Luke 15 – The prodigal son
Hi everyone, it’s great to be with you this morning. I wanted to start by telling you a little bit about me and my family so that you get a little flavour of what we are like. Annie and I have been married for 12 years in October, we have two kids, Caleb who is 9 and Talitha who is 7. Annie is a music teacher and works with primary school kids teaching. Both Caleb and Talitha love music, they are both learning to play piano and caleb is also learning guitar and Talitha is hoping to learn the trombone. I love sport but my particular favourite is American Football which I have played at an international level. I am a long suffering Miami Dolphins fan, I also love to read and enjoy watching movies and obviously hanging out with my family.
Anyway lets turn to look at our passage today.
There are so many parables that Jesus taught us which we have become so familiar with over the time.

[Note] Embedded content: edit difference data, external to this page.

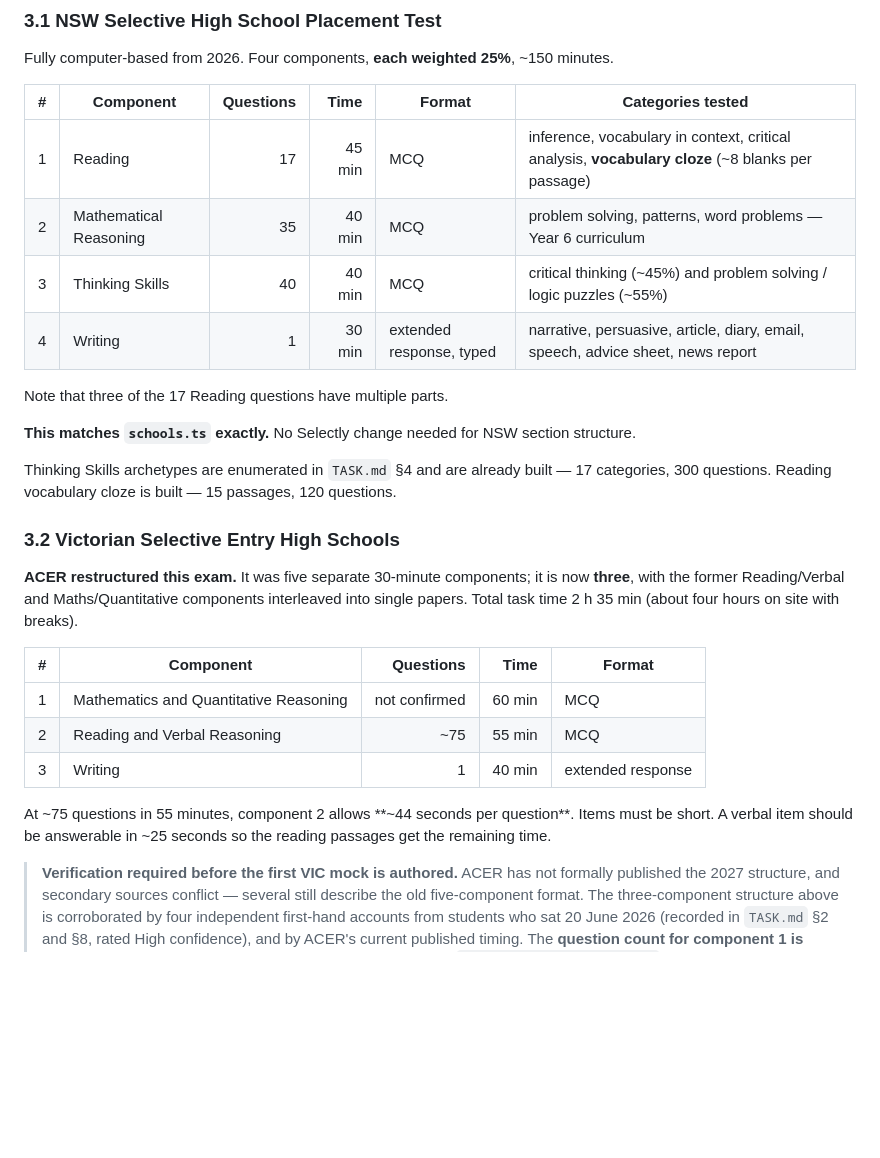
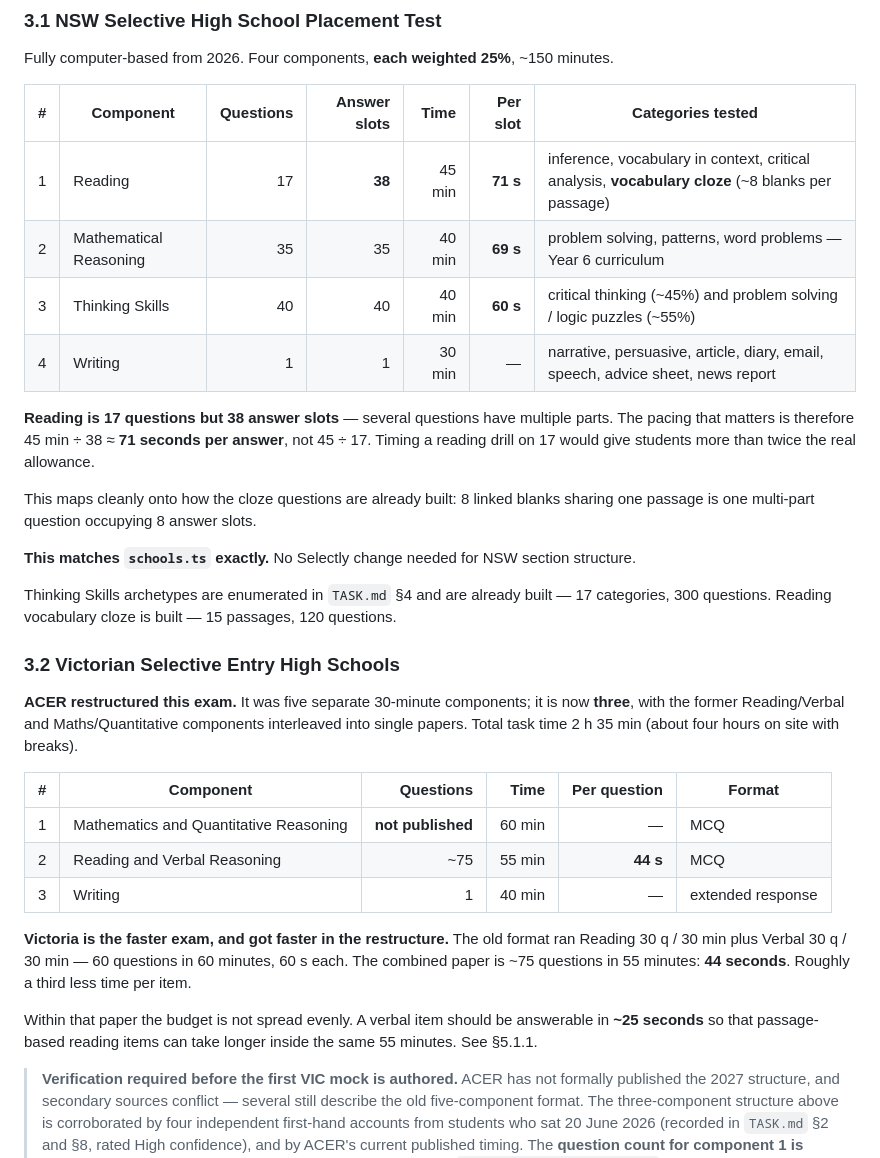
Before and after one commit to qamaradn/qbank, a Markdown page: pdfs/selective_exam_delivery_SPEC.md, the part around one of its changes. Drawn GitHub-style; blank space fills up the shorter version.

```diff
--- a/pdfs/selective_exam_delivery_SPEC.md
+++ b/pdfs/selective_exam_delivery_SPEC.md
@@ -62,14 +62,19 @@ Friday/Saturday of May for several years; ACER has held the VIC exam in June eac
 
 Fully computer-based from 2026. Four components, **each weighted 25%**, ~150 minutes.
 
-| # | Component | Questions | Time | Format | Categories tested |
-|---|---|---:|---:|---|---|
-| 1 | Reading | 17 | 45 min | MCQ | inference, vocabulary in context, critical analysis, **vocabulary cloze** (~8 blanks per passage) |
-| 2 | Mathematical Reasoning | 35 | 40 min | MCQ | problem solving, patterns, word problems — Year 6 curriculum |
-| 3 | Thinking Skills | 40 | 40 min | MCQ | critical thinking (~45%) and problem solving / logic puzzles (~55%) |
-| 4 | Writing | 1 | 30 min | extended response, typed | narrative, persuasive, article, diary, email, speech, advice sheet, news report |
+| # | Component | Questions | Answer slots | Time | Per slot | Categories tested |
+|---|---|---:|---:|---:|---:|---|
+| 1 | Reading | 17 | **38** | 45 min | **71 s** | inference, vocabulary in context, critical analysis, **vocabulary cloze** (~8 blanks per passage) |
+| 2 | Mathematical Reasoning | 35 | 35 | 40 min | **69 s** | problem solving, patterns, word problems — Year 6 curriculum |
+| 3 | Thinking Skills | 40 | 40 | 40 min | **60 s** | critical thinking (~45%) and problem solving / logic puzzles (~55%) |
+| 4 | Writing | 1 | 1 | 30 min | — | narrative, persuasive, article, diary, email, speech, advice sheet, news report |
 
-Note that three of the 17 Reading questions have multiple parts.
+**Reading is 17 questions but 38 answer slots** — several questions have multiple parts.
+The pacing that matters is therefore 45 min ÷ 38 ≈ **71 seconds per answer**, not 45 ÷ 17.
+Timing a reading drill on 17 would give students more than twice the real allowance.
+
+This maps cleanly onto how the cloze questions are already built: 8 linked blanks sharing
+one passage is one multi-part question occupying 8 answer slots.
 
 **This matches `schools.ts` exactly.** No Selectly change needed for NSW section structure.
 
@@ -83,15 +88,20 @@ questions.
 **three**, with the former Reading/Verbal and Maths/Quantitative components interleaved
 into single papers. Total task time 2 h 35 min (about four hours on site with breaks).
 
-| # | Component | Questions | Time | Format |
-|---|---|---:|---:|---|
-| 1 | Mathematics and Quantitative Reasoning | not confirmed | 60 min | MCQ |
-| 2 | Reading and Verbal Reasoning | ~75 | 55 min | MCQ |
-| 3 | Writing | 1 | 40 min | extended response |
+| # | Component | Questions | Time | Per question | Format |
+|---|---|---:|---:|---:|---|
+| 1 | Mathematics and Quantitative Reasoning | **not published** | 60 min | — | MCQ |
+| 2 | Reading and Verbal Reasoning | ~75 | 55 min | **44 s** | MCQ |
+| 3 | Writing | 1 | 40 min | — | extended response |
 
-At ~75 questions in 55 minutes, component 2 allows **~44 seconds per question**. Items must
-be short. A verbal item should be answerable in ~25 seconds so the reading passages get
-the remaining time.
+**Victoria is the faster exam, and got faster in the restructure.** The old format ran
+Reading 30 q / 30 min plus Verbal 30 q / 30 min — 60 questions in 60 minutes, 60 s each.
+The combined paper is ~75 questions in 55 minutes: **44 seconds**. Roughly a third less
+time per item.
+
+Within that paper the budget is not spread evenly. A verbal item should be answerable in
+**~25 seconds** so that passage-based reading items can take longer inside the same 55
+minutes. See §5.1.1.
 
 > **Verification required before the first VIC mock is authored.** ACER has not formally
 > published the 2027 structure, and secondary sources conflict — several still describe
```
Also changed, not shown: other parts of pdfs/selective_exam_delivery_SPEC.md (+47 -5 lines).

In fact we have become so familiar with them that we let them wash over us and we do not allow the impact of the message penetrate our minds, our hearts or our souls.
Friends this message today is truly scandalous – it is outrageous in its audacity. The very notion of what Jesus presents is pretty much offensive. It starts off with a younger son asking his Father for his inheritance early. Not a big deal in our day– in fact as you may recall there was a bit of a hoohar about David Cameron receiving part of his inheritance early from his mother. But back in the day when Jesus first told this parable, the younger son had no right to receive an inheritance before the father has died. So by asking for his inheritance in this way he is saying that his Dad is dead to him, it’s actually a sign of a significant family breakdown. But we need to note the Fathers reaction to his son rejecting his place in his family, he gives him what he asks for, he gives him the freedom to go his own way and do his own thing.
This is exactly what he does. We know the story he squanders what he is given, he wastes his life but we often miss the point that Jesus is driving at. The fact that the son loses all his money and ends up in a country where there is a famine and so end up tending pigs is not the point where life went bad for the boy, you see life went wrong the moment that he walked away from the Father, where he made the decision to go out on his own, to leave his identity as a son behind and depend on his own decisions as a way of making it through life, then we see this progression of a caricature of poor decisions with disastrous outcomes. You see we tend to think that the problem is the symptoms, the waste of money on women and wine, the famine, the abandonment by straw friends when things are tough, the fact that the prodigal has to lower himself so much that he ends up wishing he could eat pig feed that we see in this story but we miss that the actual point is that these things would never of happened if he had remained in his father’s house.